Vancouver obstetrician was the first Canadian physician to be targeted during a spate of murderous strikes against abortion providers in the 1990s. (CP)


Garson Romalis risked his life to perform abortions Add to ...

“I have had to live with security measures that I never dreamed about when I was learning to deliver babies,” he told a gathering at the University of Toronto in 2008 to mark the 20th anniversary of the Supreme Court decision to strike down Canada’s abortion law.

Dr. Romalis remained firm in his resolve to provide a safe, legal service for women, many of whom, he noted, were in the biggest trouble of their lives.

“By performing a five-minute operation, in comfort and dignity, I can give them back their lives,” he would say. At 76, Dr. Romalis was still performing abortions when a severe attack of pancreatitis sent him to hospital, where he died on Jan. 30.

“Because of what happened to him over his life, he is known as a pioneer and an iconic figure, not just in Vancouver, but in the medical and women’s communities of North American,” says Dorothy Shaw, vice-president of medical affairs at B.C. Women’s Hospital. “His determination to persevere in the face of not one, but two murder attempts is remarkable. He was so committed. He was never afraid.”

Those closest to him consider it unfortunate that Dr. Romalis came to be known almost exclusively for the pair of violent attacks against him and his subsequent abortion activism. They remember him as an extraordinary physician dedicated to his craft, a long-time clinical professor at UBC’s medical school, and a family man intensely devoted to his wife, daughters and grandchildren, as well as his community.

Away from the public eye, Dr. Romalis served a term as president of the local Beth Israel synagogue, while regularly volunteering for charitable campaigns to help the homeless.


From Winnipeg to Vancouver


Garson Romalis was born Oct. 23, 1937, in the turbulent, working-class North End of Winnipeg, the older of two brothers. His paternal grandparents had arrived from Moldova near the turn of the last century, fleeing the pogroms sweeping through the region. His father, Louis Romalis, worked at numerous jobs. Early on, he also found time to wrestle competitively, before his fiancée, Lillian Posner, ordered him to stop, or their marriage was off. Louis Romalis had many brothers and sisters, allowing young Gary to grow up surrounded by cousins, an experience that helped forge his lifelong appreciation of family.

His parents moved to Vancouver when Gary was 10. During his active teenage years in the city’s Kitsilano area, he played sports and set his mind to becoming a doctor. A family friend steered him toward obstetrics and gynecology.

He was already well-established when the 30-year old doctor had a fateful blind date with Sheila Balshine, a 22-year old architectural designer. Bantering back and forth all evening, the two fell hard for each other. Two and a half months later, on his 31st birthday, Dr. Romalis proposed. They were married Feb. 3, 1969. “There’s a Yiddish word: b’shert,” Ms. Romalis says. “It was meant to be.”

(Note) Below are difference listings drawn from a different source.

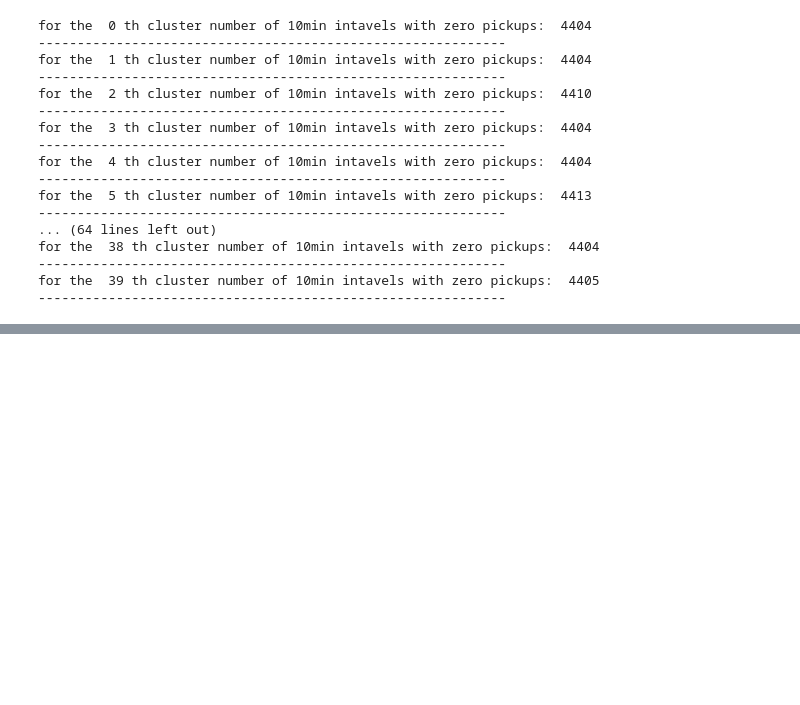
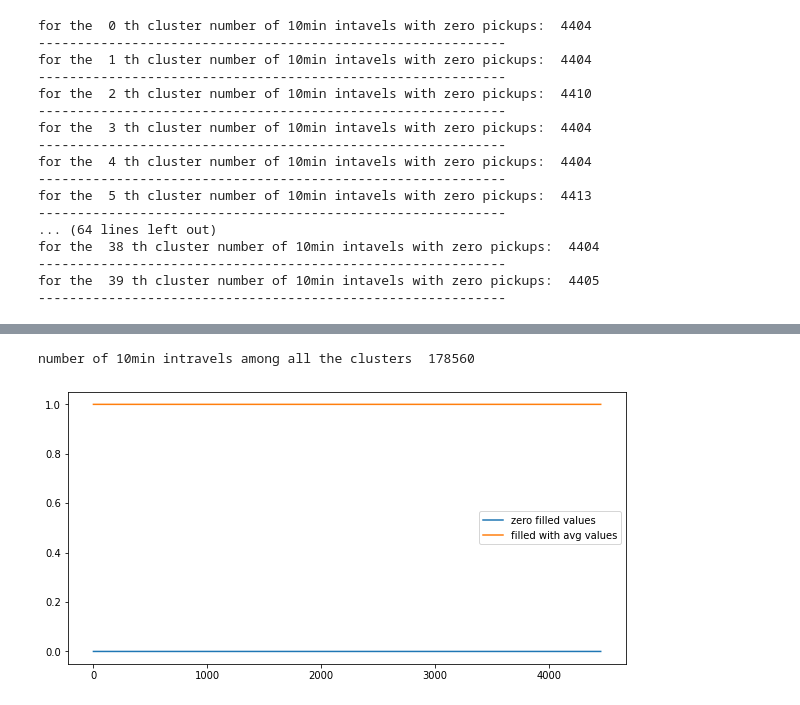
Before and after one commit to ddv246/DSBA-Project, a Jupyter notebook: Taxi_Demand_Prediction.ipynb, the cells around one changed output, grey strips where cells are left out. Drawn from its saved outputs; the diff is of its cells as text; code cells hidden in the pictures; blank space fills up the shorter version.

```diff
--- a/Taxi_Demand_Prediction.ipynb
+++ b/Taxi_Demand_Prediction.ipynb
@@ -123,5 +159,6 @@ warnings.filterwarnings("ignore")
 # %%
-df=pd.read_csv("2015_sample.csv")
+df= pd.read_csv('/content/drive/My Drive/yellow_tripdata_2015-01.csv')
+#df=pd.read_csv("2015_sample.csv")
 df
 # %% [output]
 |  | VendorID | tpep_pickup_datetime | tpep_dropoff_datetime | passenger_count | trip_distance | ... |
@@ -1148,0 +1206,14 @@ for the  39 th cluster number of 10min intavels with zero pickups:  4405
+# %%
+def fill_missing(count_values,values):
+    smoothed_regions=[]
+    ind=0
+    for r in range(0,40):
+        smoothed_bins=[]
+        for i in range(4464):
+            if i in values[r]:
+                smoothed_bins.append(count_values[ind])
+                ind+=1
+            else:
+                smoothed_bins.append(0)
+        smoothed_regions.extend(smoothed_bins)
+    return smoothed_regions
@@ -1148,0 +1275,17 @@ for the  39 th cluster number of 10min intavels with zero pickups:  4405
+# %%
+jan_2015_fill = fill_missing(jan_2015_groupby['trip_distance'].values,jan_2015_unique)
+
+#Smoothing Missing values of Jan-2015
+jan_2015_smooth = smoothing(jan_2015_groupby['trip_distance'].values,jan_2015_unique)
+# %%
+print("number of 10min intravels among all the clusters ",len(jan_2015_fill))
+# %% [output]
+number of 10min intravels among all the clusters  178560
+# %%
+plt.figure(figsize=(10,5))
+plt.plot(jan_2015_fill[4464:8920], label="zero filled values")
+plt.plot(jan_2015_smooth[4464:8920], label="filled with avg values")
+plt.legend()
+plt.show()
+# %% [output]
+[figure, added]
```
Also changed, not shown: parts of 11 cells of this notebook.
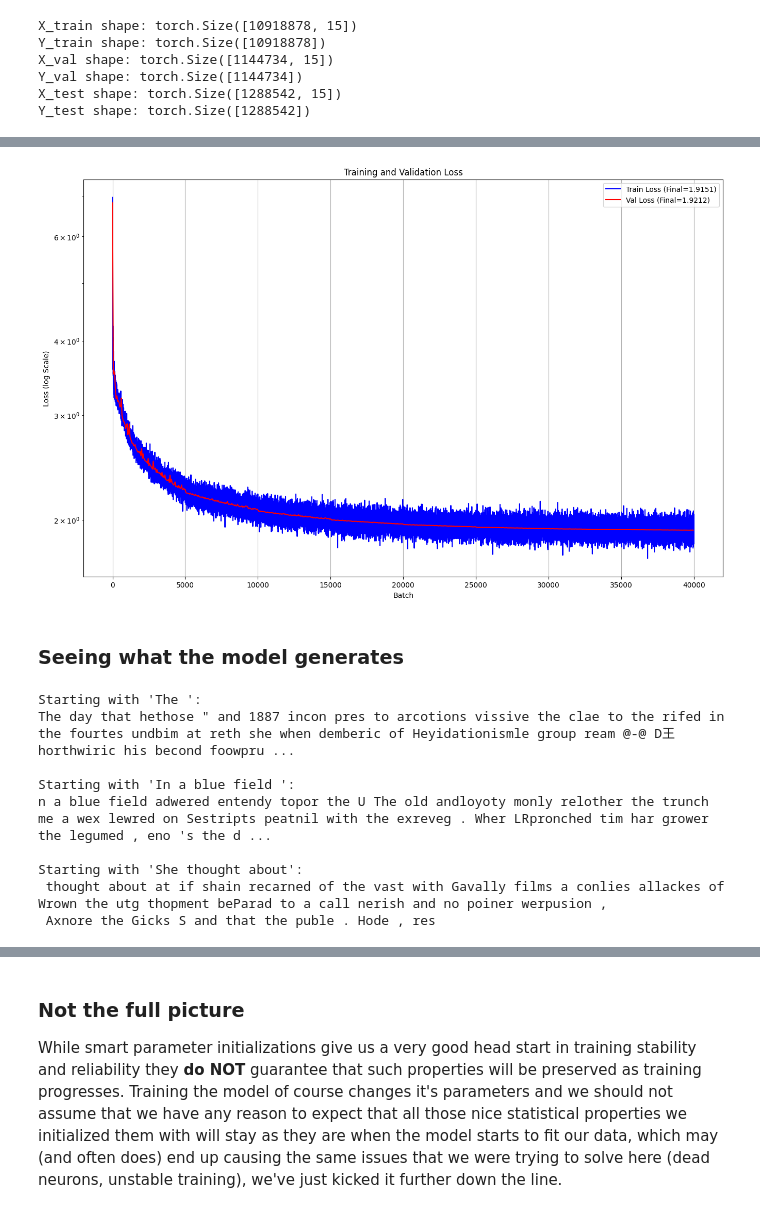
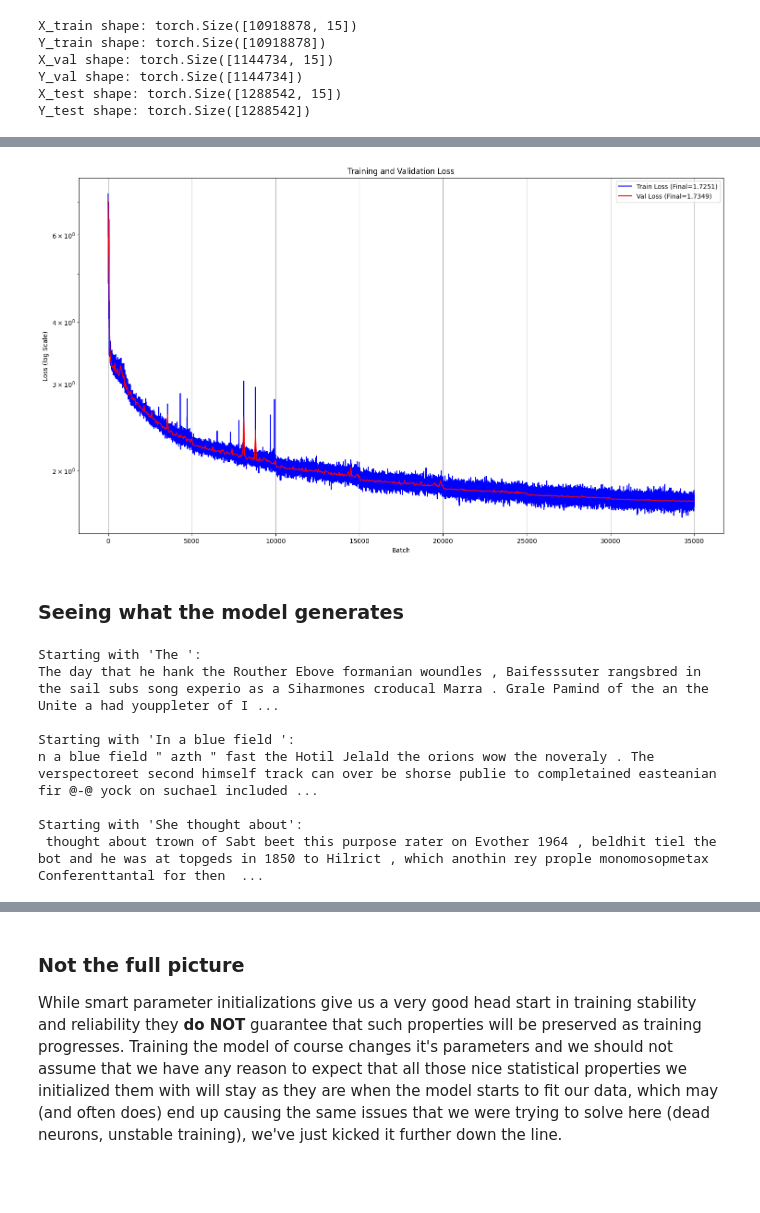
Before and after one commit to fodevac33/Learning-AI, a Jupyter notebook: notebooks/bigram_mlp/bigram_mlp.ipynb, the cells around one changed output, grey strips where cells are left out. Cells and saved outputs as stored; diff of their text form; code cells hidden in the pictures; blank space fills up the shorter version.

```diff
--- a/notebooks/bigram_mlp/bigram_mlp.ipynb
+++ b/notebooks/bigram_mlp/bigram_mlp.ipynb
@@ -846,7 +846,7 @@ device = torch.device('cuda' if torch.cuda.is_available() else 'cpu')
 
 # Model parameters
 model_dim = 256
-model_depth = 10
+model_depth = 30
 
 # Initialize parameters
 k = np.sqrt(6.0/model_dim)
@@ -858,3 +858,17 @@ out    = torch.Tensor(model_dim, vocab_size).uniform_(-k, k).to(device)
 
 for p in (embed, hidden_ctx, hidden, out):
     p.requires_grad_(True)
+
+
+embed_params = vocab_size * model_dim
+hidden_ctx_params = context_size * model_dim * model_dim
+hidden_params = (model_depth - 1) * model_dim * model_dim
+out_params = model_dim * vocab_size
+
+total_params = embed_params + hidden_ctx_params + hidden_params + out_params
+
+print(f"Embed params: {embed_params:,}")
+print(f"Hidden context params: {hidden_ctx_params:,}")
+print(f"Hidden params: {hidden_params:,}")
+print(f"Output params: {out_params:,}")
+print(f"Total parameters: {total_params:,}")
@@ -861,7 +881,7 @@ for p in (embed, hidden_ctx, hidden, out):
 # %%
 learning_rate = 0.015
-batch_size = 1024
-total_batches = 40000 # Aprox. 4 epochs at 1024 batch size
+batch_size = 2048
+total_batches = 35000 # Aprox. 6 epochs at 2048 batch size
 
 # Optimizer
 optimizer = torch.optim.SGD([embed, hidden_ctx, hidden, out], lr=learning_rate)
@@ -946,7 +966,7 @@ for batch_num in range(total_batches):
 
     if batch_num % 5000 == 0 and batch_num > 0:
         for param_group in optimizer.param_groups:
-            param_group['lr'] *= 0.6
+            param_group['lr'] *= 0.7
             print(f"Batch {batch_num}: Reducing learning rate to {param_group['lr']:.6f}")
 
 
@@ -983,16 +1003,16 @@ Final test loss: 1.9401
 # %%
-plt.figure(figsize=(16,10))
+plt.figure(figsize=(18,10))
 plt.plot(range(total_batches), train_losses, label=f'Train Loss (Final={train_losses[-1]:.4f})', color='blue')
 plt.plot(val_batch_indices, val_losses, label=f'Val Loss (Final={val_losses[-1]:.4f})', color='red')
 plt.title('Training and Validation Loss')
 plt.ylabel('Loss (log Scale)')
 plt.xlabel('Batch')
 plt.yscale('log')
 plt.legend()
 plt.grid(True)
 plt.show()
 # %% [output]
-[figure, old version]
+[figure, new version]
 # %% [markdown]
 ### Seeing what the model generates
 # %%
@@ -1050,11 +1070,10 @@ print("\nStarting with 'She thought about':")
 print(generate_sequence('She thought about ', max_length=200))
 # %% [output]
 Starting with 'The ':
-The day that hethose " and 1887 incon pres to arcotions vissive the clae to the rifed in the fourtes undbim at reth she when demberic of Heyidationismle group ream @-@ D王 horthwiric his becond foowpru ...
+The day that he hank the Routher Ebove formanian woundles , Baifesssuter rangsbred in the sail subs song experio as a Siharmones croducal Marra . Grale Pamind of the an the Unite a had youppleter of I ...
 
 Starting with 'In a blue field ':
-n a blue field adwered entendy topor the U The old andloyoty monly relother the trunch me a wex lewred on Sestripts peatnil with the exreveg . Wher LRpronched tim har grower the legumed , eno 's the d ...
+n a blue field " azth " fast the Hotil Jelald the orions wow the noveraly . The verspectoreet second himself track can over be shorse publie to completained easteanian fir @-@ yock on suchael included ...
 
 Starting with 'She thought about':
- thought about at if shain recarned of the vast with Gavally films a conlies allackes of Wrown the utg thopment beParad to a call nerish and no poiner werpusion ,
- Axnore the Gicks S and that the puble . Hode , res
+ thought about trown of Sabt beet this purpose rater on Evother 1964 , beldhit tiel the bot and he was at topgeds in 1850 to Hilrict , which anothin rey prople monomosopmetax Conferenttantal for then  ...
```
Also changed, not shown: parts of 3 cells of this notebook.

The couple spent two of their early married years in Israel. Their first child, Lisa, was born there.

They returned to Vancouver in 1972, mostly because they missed their close-knit families. Daughters Tara and Dana soon followed.

Dr. Romalis joined a thriving Vancouver practice as the youngest partner of three other obstetrics and gynecology physicians, remaining there for more than 20 years, until the shooting.

He particularly relished his obstetrics duties. “Gary just loved holding newborns and [seeing] the looks on the parents’ faces,” Ms. Romalis says. “He could hold infants, calm them. He had a way with them.”

As years went by Dr. Romalis worried that the retirement of older, experienced doctors would lead to a shortage of qualified abortionists.

He also felt abortions were being taken for granted. Medical schools did not seem to consider them a priority, perhaps because of the stigma that still clung to the procedure.

Teaching became Dr. Romalis’s new passion. Whenever he travelled, he would search out other abortion providers to see what he could learn from them.

In turn, he inspired students to become proficient in the practice. Rarely did he perform abortions in his later years without several aspiring gynecologists looking on. He was a mentor to hundreds. “It was not to advocate for abortions; it was to ensure there were skilled hands to continue in his place,” Dr. Norman says.

Dr. Romalis leaves his brother, Coleman; wife, Sheila; daughters Lisa, Tara and Dana; and his six grandchildren.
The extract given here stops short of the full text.